Sunday, January 20, 2008
I found a recipe on Smitten Kitchen the other day that I absolutely had to try -- Margarita Cookies -- but I didn't have all the ingredients to make them (don't worry, that post is next). However, Smitten Kitchen mentioned that she modified the Dorie Greenspan Lemon Sable recipe to get her recipe, and I had all the stuff to make the Lemon Sables -- so I decided to make a batch of them so that when I made the Margarita Cookies after the grocery shopping, we could do side-by-side taste tests.
I have to say, I'm not a huge fan of shortbread/sable style cookies. It's not that I dislike them, but they just don't do that much for me. Chris assures me these are very good cookies, rich and buttery as sables should be and they taste fine... just not that exciting. Dorie says that you can zest one lemon, or a lemon and a half for these cookies. I only did one lemon, but I think I should have done two since the lemon flavor is very, very subtle.
2 sticks unsalted butter at room temp
1/2 cup sugar
zest of one or two lemons
1/4 cups confectioner's sugar, sifted
1/2 tsp salt, preferably fine sea salt
2 large egg yolks at room temp
2 cups all-purpose flour
Decorating (coarse) sugar
Working with a stand mixer, preferably fitted with a paddle attachment, or with a hand mixer in a large bowl, beat the butter at medium speed until smooth and very creamy. Add the sugars and salt and beat until well blended, about 1 minute. The mixture should be smooth and velvety, not fluffy and airy. Reduce the mixer speed to low and beat in the egg yolks and zest, again beating until the mixture is homogeneous.
Turn off the mixer. Pour in the flour and pulse the mixer on low a few times, finally mixing on low just until the flour disappears. Be careful not to overmix the dough, working it as little as possible. The dough will not come together to form a ball, and you don't want it to. Pinch it and it should feel like Play-Doh.
Scrape the dough out onto a smooth work surface, gather it into a ball and divide it in half. Shape each piece into a smooth log about 9 inches long; it's easiest to work on a piece of plastic wrap and use the plastic to help form the log. Wrap the logs well and refrigerate them for at least 3 hours, preferably longer. (The dough can be kept in the fridge for up to 3 days or frozen for up to 2 months.)
To Bake: Preheat the oven to 350. Line two baking sheets with parchment or silicone mats.
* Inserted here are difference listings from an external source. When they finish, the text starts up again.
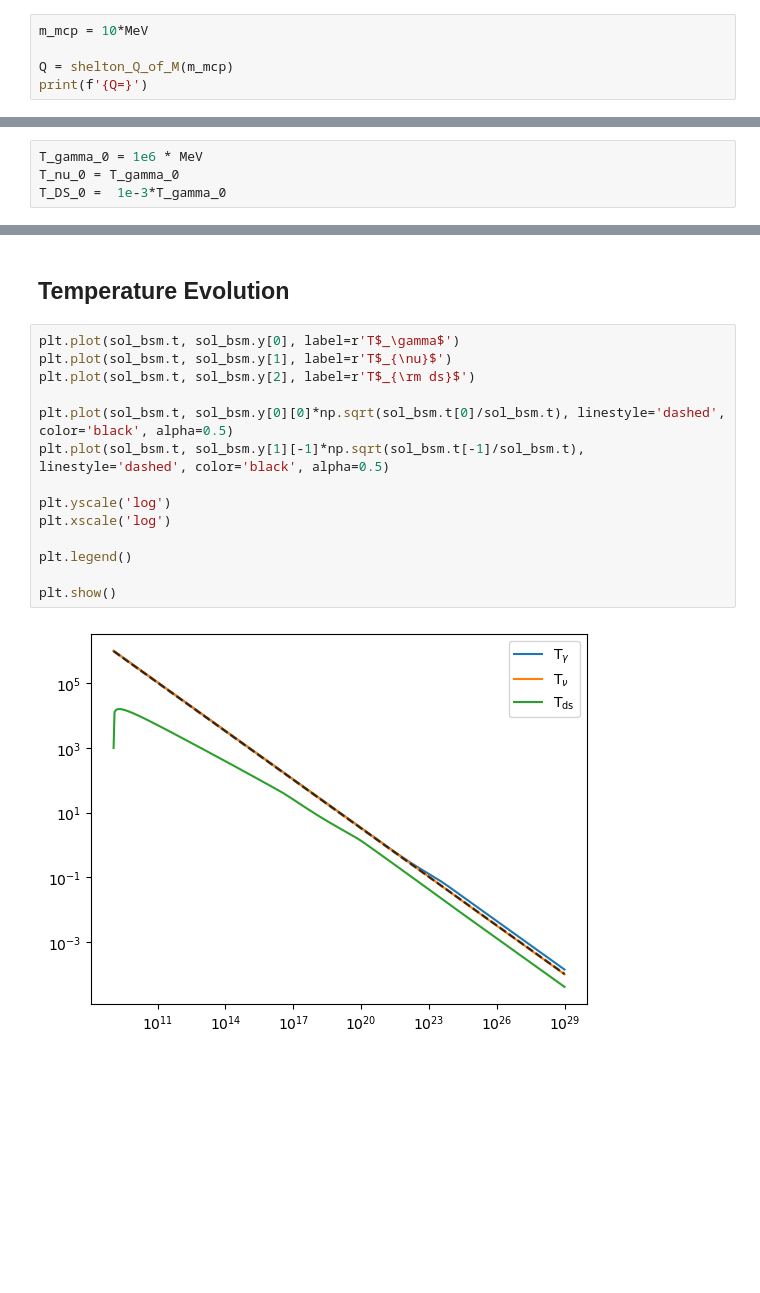
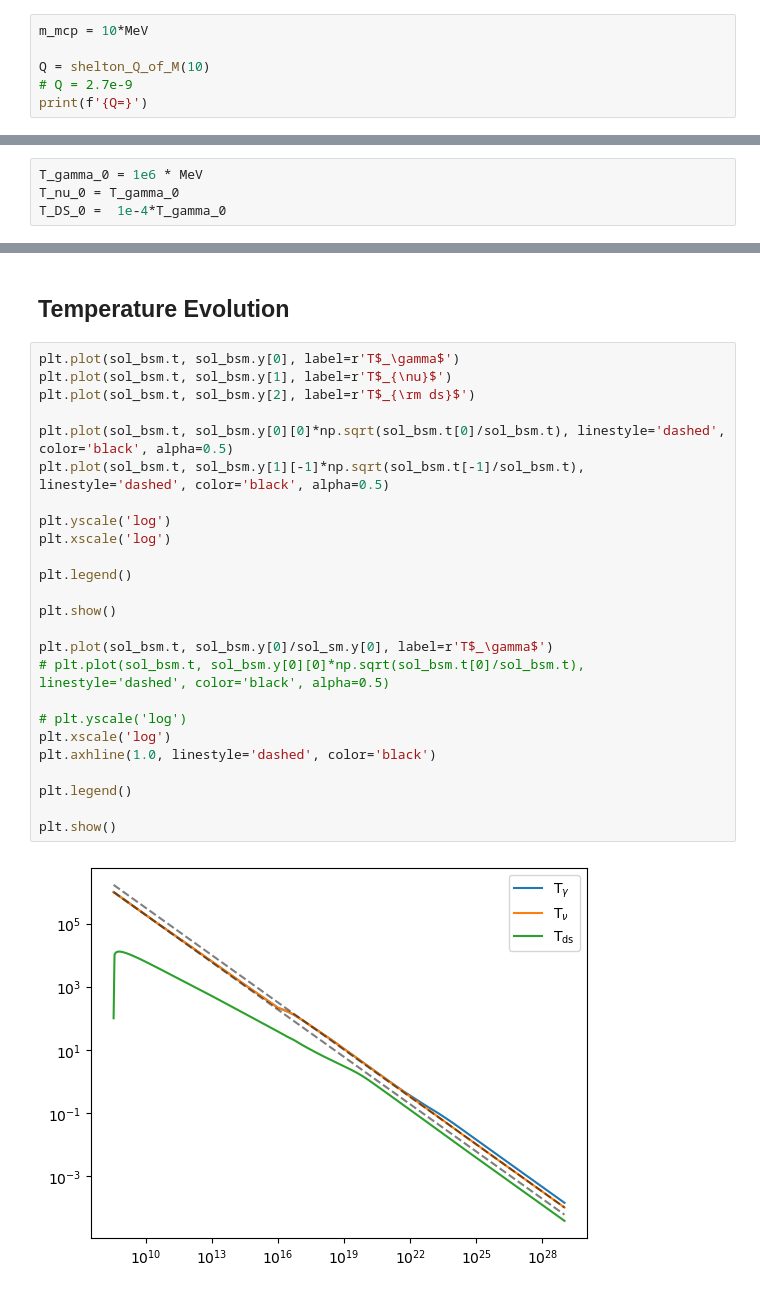
Before and after one commit to Duncan-Adams/mcp_boltzmann, a Jupyter notebook: notebooks/mcp_boltzmann_solver.ipynb, the cells around one changed output, grey strips where cells are left out. Saved outputs shown, nothing was run; the diff lists cells and outputs as text; blank space fills up the shorter version.

```diff
--- a/notebooks/mcp_boltzmann_solver.ipynb
+++ b/notebooks/mcp_boltzmann_solver.ipynb
@@ -39,7 +39,8 @@ GeV = 1e3
 # %%
 m_mcp = 10*MeV
 
-Q = shelton_Q_of_M(m_mcp)
+Q = shelton_Q_of_M(10)
+# Q = 2.7e-9
 print(f'{Q=}')
 # %% [output]
 Q=array(2.84962975e-09)
@@ -93,7 +90,7 @@ Boltz.add_colterm_EM_DS(CF_plas)
 # %%
 T_gamma_0 = 1e6 * MeV
 T_nu_0 = T_gamma_0
-T_DS_0 =  1e-3*T_gamma_0
+T_DS_0 =  1e-4*T_gamma_0
 # %%
 sol_bsm = Boltz.solve_boltzmann_eq(T_gamma_0, T_nu_0, T_DS_0, Q)
 sol_sm = Boltz.solve_boltzmann_eq_SM(T_gamma_0, T_nu_0)
@@ -129,16 +126,27 @@ Delta_Neff=array([0.05441819])
 # %%
 plt.plot(sol_bsm.t, sol_bsm.y[0], label=r'T$_\gamma$')
 plt.plot(sol_bsm.t, sol_bsm.y[1], label=r'T$_{\nu}$')
 plt.plot(sol_bsm.t, sol_bsm.y[2], label=r'T$_{\rm ds}$')
 
 plt.plot(sol_bsm.t, sol_bsm.y[0][0]*np.sqrt(sol_bsm.t[0]/sol_bsm.t), linestyle='dashed', color='black', alpha=0.5)
 plt.plot(sol_bsm.t, sol_bsm.y[1][-1]*np.sqrt(sol_bsm.t[-1]/sol_bsm.t), linestyle='dashed', color='black', alpha=0.5)
 
 plt.yscale('log')
 plt.xscale('log')
 
 plt.legend()
 
 plt.show()
+
+plt.plot(sol_bsm.t, sol_bsm.y[0]/sol_sm.y[0], label=r'T$_\gamma$')
+# plt.plot(sol_bsm.t, sol_bsm.y[0][0]*np.sqrt(sol_bsm.t[0]/sol_bsm.t), linestyle='dashed', color='black', alpha=0.5)
+
+# plt.yscale('log')
+plt.xscale('log')
+plt.axhline(1.0, linestyle='dashed', color='black')
+
+plt.legend()
+
+plt.show()
 # %% [output]
-[figure, old version]
+[figure, new version]
```
Also changed, not shown: parts of 9 cells of this notebook, 9 other files.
Remove a log of dough from the fridge, unwrap it and place it on a piece of parchment or wax paper. Whisk an egg yolk until it is smooth and brush some of the yolk over the the sides of the dough -- this is the glue -- then sprinkle the entire surface of the log with decorating sugar.
Trim the ends of the roll if they're ragged, and slice the log into 1/3-inch thick cookies (you can make them as thick as 1/2-inch thick, or as then, but no thinner than -- 1/4 inch.) Place the rounds on the baking sheets, leaving an inch of space between them.
Bake one sheet at time for 17 to 20 minutes, rotating the baking sheet at the midway point. When properly baked, the cookies will be light brown on the bottom, lightly golden brown around the edges and pale on top; they may feel tender when you touch the top gently, and that's fine. Remove from the oven and let the cookies rest a minute or two before gently lifting them onto a rack with a wide metal spatula to cool to room temp.